Henrich has had an impressive 2014 cross country season. He has reigned champion at Maumee Bay State Park, The Tiffin Carnival, and Mt. Gilead Christian. Not only this, but he has placed in the top five at Cat Pack, Buckeye Central, Galion Invitational, and Seneca East. Along with recognition at local cross country meets, Henrich has made a name for himself by recently breaking the previously held two mile time at St. Peter’s. The new record set by Henrich is 11:24, replacing Bailey Daughterman’s junior high time of 12:34.
Cross country coaches, Mike Mion, Mark Mills, and Mike Zook are eager to see what Henrich can do with his running career. Head Coach Mike Mion said, “Luke is a talented runner because he has the mental focus and determination to be the best. He trains hard during the off-season, and he runs tough at practice. He has a positive attitude toward any training routine that will make him better. He is an absolute joy to coach; he runs hard throughout the race and still has the guts to finish strong at the end. He makes it look easy, yet he is humble enough to be respectful to his competitors. He reflects on his races to get better, and he doesn’t like to lose. He has done exceedingly well this season, and I have no doubt that he will improve that time by the end of the season.”
Along with the coaching staff, teammates of Henrich are also awaiting the added potential by him joining the high school team next year. Varsity runner, Anthony Mulherin, said, “I’m excited for next year’s season because we have a good team now, but with Luke we can be great. Maybe, for the first time in a while we will advance to regionals as a team.”
Luke Henrich is a talented runner with a bright athletic career ahead of him. Despite how many medals he has been able to hang around his neck, he has stayed humble.
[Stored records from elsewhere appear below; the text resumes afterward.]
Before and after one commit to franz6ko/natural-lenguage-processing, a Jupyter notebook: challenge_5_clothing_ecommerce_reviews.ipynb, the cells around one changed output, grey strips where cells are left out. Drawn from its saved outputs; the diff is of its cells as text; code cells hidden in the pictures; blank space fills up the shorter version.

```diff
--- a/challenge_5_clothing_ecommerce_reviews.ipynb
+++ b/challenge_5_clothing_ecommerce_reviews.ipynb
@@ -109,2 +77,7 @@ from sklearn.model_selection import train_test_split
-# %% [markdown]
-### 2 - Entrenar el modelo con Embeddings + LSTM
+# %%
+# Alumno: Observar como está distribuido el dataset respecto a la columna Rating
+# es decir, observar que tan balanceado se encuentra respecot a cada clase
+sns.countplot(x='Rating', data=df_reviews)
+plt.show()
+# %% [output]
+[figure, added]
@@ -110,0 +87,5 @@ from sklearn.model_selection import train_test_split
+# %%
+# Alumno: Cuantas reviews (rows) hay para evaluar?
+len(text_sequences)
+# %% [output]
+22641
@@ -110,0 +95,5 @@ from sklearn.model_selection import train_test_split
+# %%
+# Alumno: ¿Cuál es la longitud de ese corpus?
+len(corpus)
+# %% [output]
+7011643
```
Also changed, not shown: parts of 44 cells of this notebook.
Not only has Henrich earned the attention given to him by spectators, but also, more importantly, he has earned their respect.